Saturday, June 20, 2015

Paint and Stitch: the Little Bee Bag

     As I continue to attempt to simplify my life and determine what the true necessities are, at times I also carry that over into my work.
I am really terrible at packing for travel, but for my recent trip to Santa Fe for a workshop with Betty Busby, I was determined to try to tackle this issue. One of the things I did was to make this little bag that measures 5" wide by 6" high. It actually holds my cell phone, identification, credit cards, cash, lip balm, and a pack of kleenex: the bare necessities.
     The bag is made from a medium weight natural European linen that I have fallen in love with. There is something so incredible about the hand of this fabric that makes it especially lovely and wonderful to work with.
     First I painted the fabric with my Bee Stencil. The bag has the honey bee on the front and the bumble bee on the little back pocket. The stencil is made in two parts so you can paint the body first and then the details in a different color. I used Lumiere paint in copper and silver, let it dry overnight, and then heat set it for permanence.
     I had painted the linen pieces on a Saturday night, and the following morning I heat set the paint and began stitching. Even though it was a Sunday and I should have been doing household chores, I kept finding excuses to sneak back over to my studio to do just a couple more stitches on the bag. By the end of the day I had all the embroidery done.
     The really fun part for me was the hand embroidery. It is kind of odd, but doing the embroidery feels to me like learning a new language. It is still a bit awkward as I learn to compose artistically with this medium. At the same time it is very exciting as well as rewarding to see the end results. I love the interplay of the colors and the texture created by the stitching.

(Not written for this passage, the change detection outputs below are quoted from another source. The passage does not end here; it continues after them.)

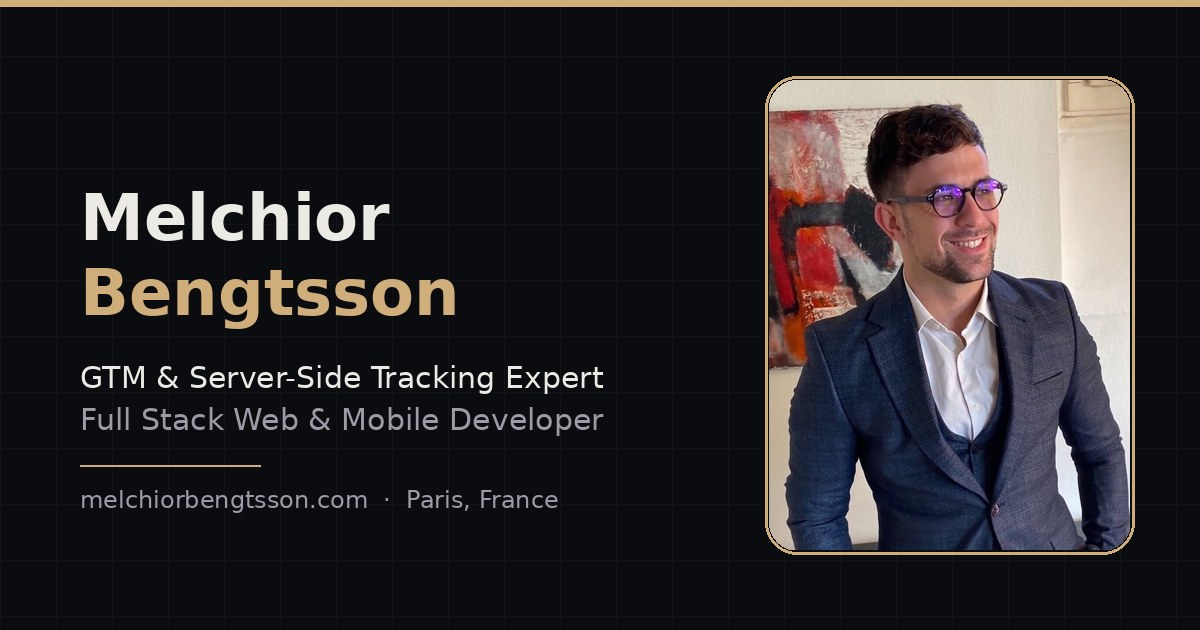
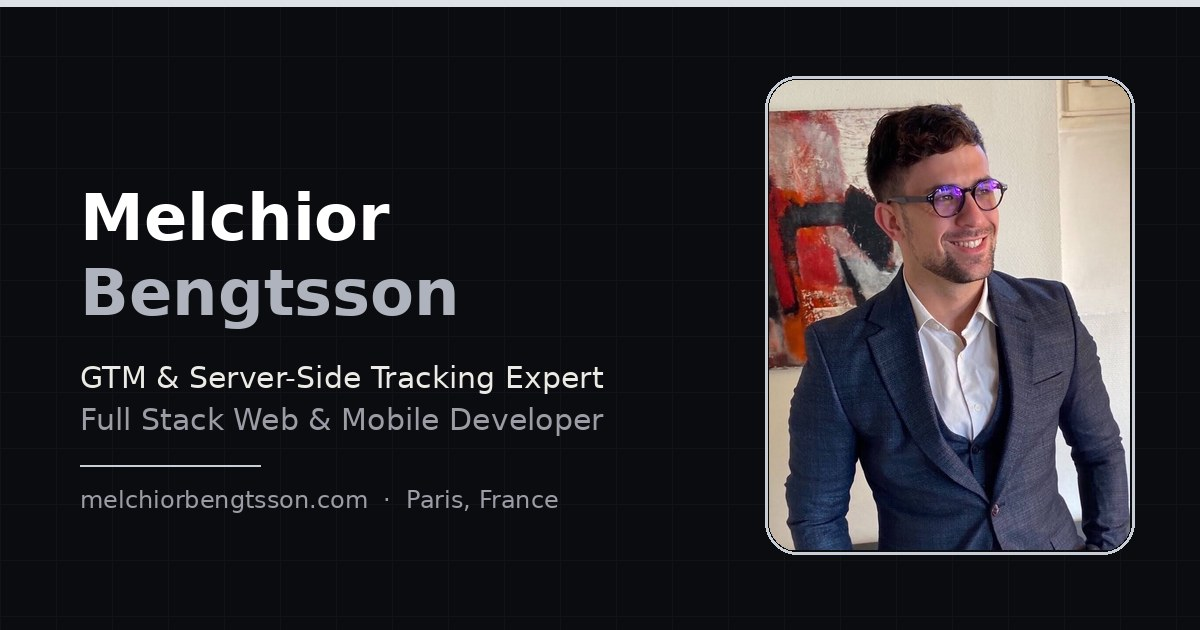
Simplify palette: neutral silver monochrome, remove gold accent

diff --git a/index.html b/index.html
@@ -60,10 +60,10 @@
   --text:#eceae4;
   --muted:#9a9da5;
   --c1:#8ea1b8;
-  --c2:#cfae7b;
+  --c2:#dde1e8;
   --c3:#b48e92;
   --c4:#a8b5a0;
-  --grad:linear-gradient(115deg,#ece0c4 0%,#cfae7b 55%,#a8906a 100%);
+  --grad:linear-gradient(115deg,#ffffff 0%,#c9cdd6 100%);
   --font-d:'Space Grotesk',sans-serif;
   --font-b:'Inter',sans-serif;
   --font-m:'JetBrains Mono',monospace;
@@ -74,7 +74,7 @@ body{background:var(--bg);color:var(--text);font-family:var(--font-b);overflow-x
 ::selection{background:rgba(142,161,184,.5)}
 ::-webkit-scrollbar{width:9px}
 ::-webkit-scrollbar-track{background:var(--bg)}
-::-webkit-scrollbar-thumb{background:linear-gradient(#8ea1b8,#cfae7b);border-radius:99px}
+::-webkit-scrollbar-thumb{background:linear-gradient(#8ea1b8,#dde1e8);border-radius:99px}
 
 /* ---------- Preloader ---------- */
 #preloader{position:fixed;inset:0;background:var(--bg);z-index:9999;display:flex;flex-direction:column;align-items:center;justify-content:center;gap:26px;transition:opacity .8s ease,visibility .8s}
@@ -88,27 +88,27 @@ body{background:var(--bg);color:var(--text);font-family:var(--font-b);overflow-x
 
 /* ---------- Cursor ---------- */
 .cursor-dot,.cursor-ring{position:fixed;top:0;left:0;pointer-events:none;z-index:9998;border-radius:50%;transform:translate(-50%,-50%)}
-.cursor-dot{width:7px;height:7px;background:#cfae7b;box-shadow:0 0 12px #cfae7b}
+.cursor-dot{width:7px;height:7px;background:#dde1e8;box-shadow:0 0 12px #dde1e8}
 .cursor-ring{width:38px;height:38px;border:1.5px solid rgba(142,161,184,.7);transition:width .25s,height .25s,border-color .25s,background .25s}
-body.link-hover .cursor-ring{width:64px;height:64px;border-color:rgba(207,174,123,.9);background:rgba(207,174,123,.08)}
+body.link-hover .cursor-ring{width:64px;height:64px;border-color:rgba(221,225,232,.9);background:rgba(221,225,232,.08)}
 @media(pointer:coarse){.cursor-dot,.cursor-ring{display:none}}
 
 /* ---------- Scroll progress ---------- */
-#progress{position:fixed;top:0;left:0;height:3px;width:0;background:var(--grad);z-index:1001;box-shadow:0 0 14px rgba(207,174,123,.7)}
+#progress{position:fixed;top:0;left:0;height:3px;width:0;background:var(--grad);z-index:1001;box-shadow:0 0 14px rgba(221,225,232,.7)}
 
 /* ---------- Nav ---------- */
 nav{position:fixed;top:18px;left:50%;transform:translateX(-50%);z-index:1000;display:flex;align-items:center;gap:6px;padding:9px 14px;border-radius:99px;background:rgba(10,12,28,.55);border:1px solid var(--border);backdrop-filter:blur(18px);-webkit-backdrop-filter:blur(18px);box-shadow:0 8px 32px rgba(0,0,0,.45);transition:top .4s}
 nav .logo{font-family:var(--font-m);font-weight:600;font-size:.95rem;padding:0 12px;background:var(--grad);-webkit-background-clip:text;background-clip:text;-webkit-text-fill-color:transparent;white-space:nowrap}
 nav a.nl{color:var(--muted);text-decoration:none;font-size:.83rem;font-weight:500;padding:7px 13px;border-radius:99px;transition:.3s;white-space:nowrap}
 nav a.nl:hover{color:var(--text);background:var(--surface2)}
-nav a.nl.active{color:#fff;background:linear-gradient(120deg,rgba(207,174,123,.18),rgba(142,161,184,.25));box-shadow:inset 0 0 0 1px rgba(207,174,123,.25)}
+nav a.nl.active{color:#fff;background:linear-gradient(120deg,rgba(221,225,232,.18),rgba(142,161,184,.25));box-shadow:inset 0 0 0 1px rgba(221,225,232,.25)}
 @media(max-width:820px){nav a.nl{display:none}nav .logo{padding:0 6px}nav{gap:0}}
 
 /* ---------- Aurora background ---------- */
 .aurora{position:fixed;inset:0;z-index:-2;overflow:hidden;background:radial-gradient(ellipse at 20% -10%,#14161d 0%,var(--bg) 55%)}
 .aurora .blob{position:absolute;border-radius:50%;filter:blur(100px);opacity:.26;mix-blend-mode:screen}
 .b1{width:52vw;height:52vw;background:radial-gradient(circle,rgba(142,161,184,.5),transparent 65%);top:-14vw;left:-10vw;animation:drift1 26s ease-in-out infinite alternate}
-.b2{width:44vw;height:44vw;background:radial-gradient(circle,rgba(207,174,123,.34),transparent 65%);top:22vh;right:-14vw;animation:drift2 32s ease-in-out infinite alternate}
+.b2{width:44vw;height:44vw;background:radial-gradient(circle,rgba(221,225,232,.34),transparent 65%);top:22vh;right:-14vw;animation:drift2 32s ease-in-out infinite alternate}
 .b3{width:38vw;height:38vw;background:radial-gradient(circle,rgba(180,142,146,.25),transparent 65%);bottom:-16vw;left:26vw;animation:drift3 38s ease-in-out infinite alternate}
 @keyframes drift1{to{transform:translate(14vw,10vh) scale(1.15)}}
 @keyframes drift2{to{transform:translate(-10vw,-8vh) scale(.9)}}
@@ -140,10 +140,10 @@ h1 .line:nth-child(2) span{animation-delay:.12s;background:var(--grad);backgroun
 .hero-desc{max-width:560px;color:var(--muted);font-size:1.05rem;margin-bottom:38px}
 .hero-cta{display:flex;gap:16px;flex-wrap:wrap}
 .btn{position:relative;display:inline-flex;align-items:center;gap:10px;padding:15px 30px;border-radius:99px;font-weight:600;font-size:.95rem;text-decoration:none;transition:.35s;overflow:hidden;font-family:var(--font-d)}
-.btn-primary{color:#0b0c10;background:var(--grad);background-size:200% auto;box-shadow:0 8px 30px rgba(207,174,123,.35)}
+.btn-primary{color:#0b0c10;background:var(--grad);background-size:200% auto;box-shadow:0 8px 30px rgba(221,225,232,.35)}
 .btn-primary:hover{background-position:right center;transform:translateY(-3px);box-shadow:0 14px 40px rgba(142,161,184,.5)}
 .btn-ghost{color:var(--text);border:1px solid var(--border);background:var(--surface)}
-.btn-ghost:hover{border-color:rgba(207,174,123,.5);background:var(--surface2);transform:translateY(-3px)}
+.btn-ghost:hover{border-color:rgba(221,225,232,.5);background:var(--surface2);transform:translateY(-3px)}
 .scroll-hint{position:absolute;bottom:34px;left:50%;transform:translateX(-50%);z-index:2;display:flex;flex-direction:column;align-items:center;gap:8px;color:var(--muted);font-size:.72rem;letter-spacing:.25em;text-transform:uppercase;font-family:var(--font-m)}
 .mouse{width:24px;height:38px;border:1.5px solid var(--muted);border-radius:14px;position:relative}
 .mouse::after{content:"";position:absolute;top:7px;left:50%;transform:translateX(-50%);width:3px;height:7px;border-radius:99px;background:var(--c2);animation:wheel 1.8s infinite}
@@ -164,7 +164,7 @@ h1 .line:nth-child(2) span{animation-delay:.12s;background:var(--grad);backgroun
 .photo-card{position:relative;perspective:900px}
 .photo-frame{position:relative;border-radius:24px;overflow:hidden;border:1px solid var(--border);transform-style:preserve-3d;transition:transform .18s ease-out;box-shadow:0 24px 70px rgba(0,0,0,.55)}
 .photo-frame img{display:block;width:100%;filter:saturate(1.05) contrast(1.03)}
-.photo-frame::after{content:"";position:absolute;inset:0;background:linear-gradient(200deg,rgba(207,174,123,.16),transparent 40%,rgba(180,142,146,.14))}
+.photo-frame::after{content:"";position:absolute;inset:0;background:linear-gradient(200deg,rgba(221,225,232,.16),transparent 40%,rgba(180,142,146,.14))}
 .photo-glow{position:absolute;inset:-4px;border-radius:28px;background:var(--grad);filter:blur(26px);opacity:.32;z-index:-1;animation:glowPulse 5s ease-in-out infinite alternate}
 @keyframes glowPulse{to{opacity:.55;filter:blur(34px)}}
 .photo-badge{position:absolute;bottom:18px;left:18px;right:18px;padding:12px 16px;border-radius:14px;background:rgba(5,6,15,.65);backdrop-filter:blur(12px);-webkit-backdrop-filter:blur(12px);border:1px solid var(--border);font-family:var(--font-m);font-size:.78rem;color:var(--c2);transform:translateZ(40px)}
@@ -172,13 +172,13 @@ h1 .line:nth-child(2) span{animation-delay:.12s;background:var(--grad);backgroun
 .about-text strong{color:var(--text);font-weight:600}
 .about-chips{display:flex;flex-wrap:wrap;gap:10px;margin-top:26px}
 .chip{font-family:var(--font-m);font-size:.78rem;padding:8px 15px;border-radius:99px;border:1px solid var(--border);background:var(--surface);color:var(--muted);transition:.3s}
-.chip:hover{border-color:var(--c2);color:#fff;transform:translateY(-3px);box-shadow:0 6px 18px rgba(207,174,123,.2)}
+.chip:hover{border-color:var(--c2);color:#fff;transform:translateY(-3px);box-shadow:0 6px 18px rgba(221,225,232,.2)}
 </style>
 <style>
 /* ---------- Skills constellation ---------- */
 #skills{height:380vh;padding:0;max-width:none;position:relative}
 .skills-sticky{position:sticky;top:0;height:100vh;display:flex;flex-direction:column;max-width:1150px;margin:0 auto;padding:96px 28px 24px;overflow:hidden}
-.term{width:100%;max-width:880px;margin:28px auto 0;flex:1;min-height:0;display:flex;flex-direction:column;background:rgba(4,7,18,.82);border:1px solid var(--border);border-radius:16px;box-shadow:0 30px 90px rgba(0,0,0,.6),0 0 44px rgba(207,174,123,.08);backdrop-filter:blur(14px);-webkit-backdrop-filter:blur(14px);overflow:hidden}
+.term{width:100%;max-width:880px;margin:28px auto 0;flex:1;min-height:0;display:flex;flex-direction:column;background:rgba(4,7,18,.82);border:1px solid var(--border);border-radius:16px;box-shadow:0 30px 90px rgba(0,0,0,.6),0 0 44px rgba(221,225,232,.08);backdrop-filter:blur(14px);-webkit-backdrop-filter:blur(14px);overflow:hidden}
 .term-bar{display:flex;align-items:center;gap:8px;padding:13px 16px;border-bottom:1px solid var(--border);background:rgba(255,255,255,.03)}
 .tdot{width:12px;height:12px;border-radius:50%}
 .tr{background:#ff5f57}.ty{background:#febc2e}.tg{background:#28c840}
@@ -223,8 +223,8 @@ h2.title em .w,.contact-big em .w{background:var(--grad);-webkit-background-clip
 .int-grid.stagger.visible>*{transform:none}
 
 /* ---------- Product links ---------- */
-.org a,.tl-card li a,.about-text a{color:var(--c2);text-decoration:none;border-bottom:1px dashed rgba(207,174,123,.45);padding-bottom:1px;transition:.3s}
-.org a:hover,.tl-card li a:hover,.about-text a:hover{color:#fff;border-bottom-color:#fff;text-shadow:0 0 14px rgba(207,174,123,.8)}
+.org a,.tl-card li a,.about-text a{color:var(--c2);text-decoration:none;border-bottom:1px dashed rgba(221,225,232,.45);padding-bottom:1px;transition:.3s}
+.org a:hover,.tl-card li a:hover,.about-text a:hover{color:#fff;border-bottom-color:#fff;text-shadow:0 0 14px rgba(221,225,232,.8)}
 .org a::after,.tl-card li a::after,.about-text a::after{content:"↗";font-size:.75em;margin-left:3px;opacity:.7}
 .tl-card.featured{border-color:rgba(168,181,160,.35);background:linear-gradient(160deg,rgba(168,181,160,.06),var(--surface) 45%)}
 .tl-new{font-family:var(--font-m);font-size:.72rem;color:var(--bg);background:var(--c4);border-radius:99px;padding:5px 12px;margin-left:10px;font-weight:600;letter-spacing:.06em;text-transform:uppercase;display:inline-block;animation:newPulse 2.2s ease-in-out infinite}
@@ -233,10 +233,10 @@ h2.title em .w,.contact-big em .w{background:var(--grad);-webkit-background-clip
 /* ---------- Timeline ---------- */
 .timeline{position:relative;margin-left:8px}
 .timeline::before{content:"";position:absolute;left:0;top:0;bottom:0;width:2px;background:rgba(255,255,255,.08)}
-.tl-progress{position:absolute;left:0;top:0;width:2px;height:0;background:var(--grad);box-shadow:0 0 12px rgba(207,174,123,.6)}
+.tl-progress{position:absolute;left:0;top:0;width:2px;height:0;background:var(--grad);box-shadow:0 0 12px rgba(221,225,232,.6)}
 .tl-item{position:relative;padding:0 0 46px 42px}
 .tl-item .dot{position:absolute;left:-7px;top:6px;width:16px;height:16px;border-radius:50%;background:var(--bg);border:2px solid var(--c2);transition:.4s;z-index:1}
-.tl-item.visible .dot{background:var(--c2);box-shadow:0 0 0 6px rgba(207,174,123,.15),0 0 18px rgba(207,174,123,.7)}
+.tl-item.visible .dot{background:var(--c2);box-shadow:0 0 0 6px rgba(221,225,232,.15),0 0 18px rgba(221,225,232,.7)}
 .tl-card{background:var(--surface);border:1px solid var(--border);border-radius:18px;padding:26px 28px;backdrop-filter:blur(10px);-webkit-backdrop-filter:blur(10px);transition:.35s}
 .tl-card:hover{transform:translateX(8px);border-color:rgba(142,161,184,.45);box-shadow:0 16px 44px rgba(0,0,0,.4)}
 .tl-date{font-family:var(--font-m);font-size:.75rem;color:var(--c4);letter-spacing:.12em;text-transform:uppercase;display:inline-block;padding:5px 12px;border:1px solid rgba(168,181,160,.25);border-radius:99px;background:rgba(168,181,160,.05);margin-bottom:12px}
@@ -251,8 +251,8 @@ h2.title em .w,.contact-big em .w{background:var(--grad);-webkit-background-clip
 /* ---------- Education / Languages ---------- */
 .edu-grid{display:grid;grid-template-columns:repeat(auto-fit,minmax(270px,1fr));gap:22px}
 .edu-card{background:var(--surface);border:1px solid var(--border);border-radius:20px;padding:30px;backdrop-filter:blur(10px);-webkit-backdrop-filter:blur(10px);transition:.35s;position:relative;overflow:hidden}
-.edu-card::after{content:"";position:absolute;width:130px;height:130px;border-radius:50%;background:radial-gradient(circle,rgba(207,174,123,.16),transparent 70%);top:-40px;right:-40px}
-.edu-card:hover{transform:translateY(-6px);border-color:rgba(207,174,123,.4)}
+.edu-card::after{content:"";position:absolute;width:130px;height:130px;border-radius:50%;background:radial-gradient(circle,rgba(221,225,232,.16),transparent 70%);top:-40px;right:-40px}
+.edu-card:hover{transform:translateY(-6px);border-color:rgba(221,225,232,.4)}
 .edu-card .yr{font-family:var(--font-m);font-size:.75rem;color:var(--c2);letter-spacing:.15em}
 .edu-card h3{font-family:var(--font-d);font-size:1.25rem;margin:8px 0 6px}
 .edu-card p{color:var(--muted);font-size:.9rem}
@@ -486,7 +486,7 @@ footer b{background:var(--grad);-webkit-background-clip:text;background-clip:tex
     <div class="edu-card"><span class="yr">2018 · 2019</span><h3>Certificates</h3><p>Design Thinking (2018) · Matrice (2019)</p></div>
   </div>
   <div class="lang-row stagger">
-    <svg width="0" height="0"><defs><linearGradient id="ringGrad" x1="0%" y1="0%" x2="100%" y2="100%"><stop offset="0%" stop-color="#cfae7b"/><stop offset="55%" stop-color="#8ea1b8"/><stop offset="100%" stop-color="#b48e92"/></linearGradient></defs></svg>
+    <svg width="0" height="0"><defs><linearGradient id="ringGrad" x1="0%" y1="0%" x2="100%" y2="100%"><stop offset="0%" stop-color="#dde1e8"/><stop offset="55%" stop-color="#8ea1b8"/><stop offset="100%" stop-color="#b48e92"/></linearGradient></defs></svg>
     <div class="lang">
       <div class="ring"><svg width="120" height="120"><circle class="bgc" cx="60" cy="60" r="52"/><circle class="fgc" cx="60" cy="60" r="52" data-pct="100"/></svg><div class="pct">100%</div></div>
       <div class="lname">French</div><div class="llvl">native</div>
@@ -559,7 +559,7 @@ window.addEventListener('load',()=>{resize();mkPts();});
 let mpx=-999,mpy=-999;
 cv.parentElement.addEventListener('mousemove',e=>{const b=cv.getBoundingClientRect();mpx=e.clientX-b.left;mpy=e.clientY-b.top;});
 cv.parentElement.addEventListener('mouseleave',()=>{mpx=-999;mpy=-999;});
-const COLS=['#cfae7b','#8ea1b8','#b48e92','#a8b5a0'];
+const COLS=['#dde1e8','#8ea1b8','#b48e92','#a8b5a0'];
 function tick(){
   ctx.clearRect(0,0,W,H);
   for(let i=0;i<pts.length;i++){
@@ -618,13 +618,13 @@ const SCRIPT=[
  {type:'cmd',text:'whoami'},
  {type:'lines',lines:[['Melchior Bengtsson — Technical Account Manager · Full Stack Developer','#eceae4']]},
  {type:'cmd',text:'melchior --skills client-facing'},
- {type:'pills',color:'#cfae7b',items:['Technical account management','Onboarding & support','Integration audits','Debugging','Jira / Helpdesk','Documentation']},
+ {type:'pills',color:'#9fb2c8',items:['Technical account management','Onboarding & support','Integration audits','Debugging','Jira / Helpdesk','Documentation']},
  {type:'cmd',text:'melchior --skills martech-privacy'},
  {type:'pills',color:'#a8b5a0',items:['GTM','server-side GTM','Consent Mode','GA4','Meta CAPI','GDPR / IAB TCF','CMP','Shopify','PostHog']},
  {type:'cmd',text:'melchior --skills development'},
  {type:'pills',color:'#b48e92',items:['React','React Native','Next.js','Node.js','Python','SQL','AWS Lambda','Docker','Flutter','Firebase','Supabase','HTML / CSS / JS']},
  {type:'cmd',text:'melchior --status'},
- {type:'lines',lines:[['● open to new challenges','#a8b5a0'],['● based in Paris, France','#9a9da5'],['▲ currently shipping dresslist.fr','#cfae7b']]}
+ {type:'lines',lines:[['● open to new challenges','#a8b5a0'],['● based in Paris, France','#9a9da5'],['▲ currently shipping dresslist.fr','#eceae4']]}
 ];
 const units=[],cmdEnds=[];
 const noop=()=>{};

     I work in two pretty distinct ways: either very planned or intuitively. They both have their benefits, and some work, like my wholecloth pieces, does require more precise planning and composition decisions before beginning the actual piece. I really love to work intuitively though. It is always so exciting to begin with only a vague notion of where I want to go with a piece; then I proceed one step at a time until the next step is revealed to me. I think it only requires having faith that once you have that creative momentum it will continue until some inner sense tells you the piece is complete.

Friday, June 19, 2015

It All Started When......

      When I was very young,I learned to do hand embroidery from my grandmother. I always loved doing the handwork, and I spent many enjoyable hours working side by side with my grandmother learning new stitches and embroidering things that have long since disappeared to who knows where.
      Many years ago, in fact so many that I can't remember, I bought this old kit in an antique store. Someone had purchased the kit, embroidered one teeny little flower, and shoved it right back in the envelope.
      Every once in a while, I would get the urge to do some handwork and pick the piece up again. I would do a few little stitches, and then put it aside and forget about it.
     A couple of months ago I once again picked up the piece and commenced to actually finish the embroidery.
      I can't explain what it was that happened, but I fell in love with the process as well as the fabric. That beautiful old linen was like butter in my hands. The embroidery thread was not quite so delightful; it was really old rayon that tangled incessantly and caused me a whole lot of grief. I persisted and finished all of the embroidery,and now only the edges need to be finished.
The main part of the fabric has the date stamped on it: 1927. I think this must be longest running UFO. When I work on something old like this, I always wonder who the person was that purchased the piece originally.

The interesting bit is that I could not wait to do more work with this incredible fabric. I procured more linen and better thread; now I am totally hooked and I can't seem to stop.
Here is an almost finished corner. The kit also came with 4 napkins that are supposed to be inserted in the top of the lantern. The lanterns were embroidered on the gold linen first and then sewn to the background using the needle turn appliqué technique.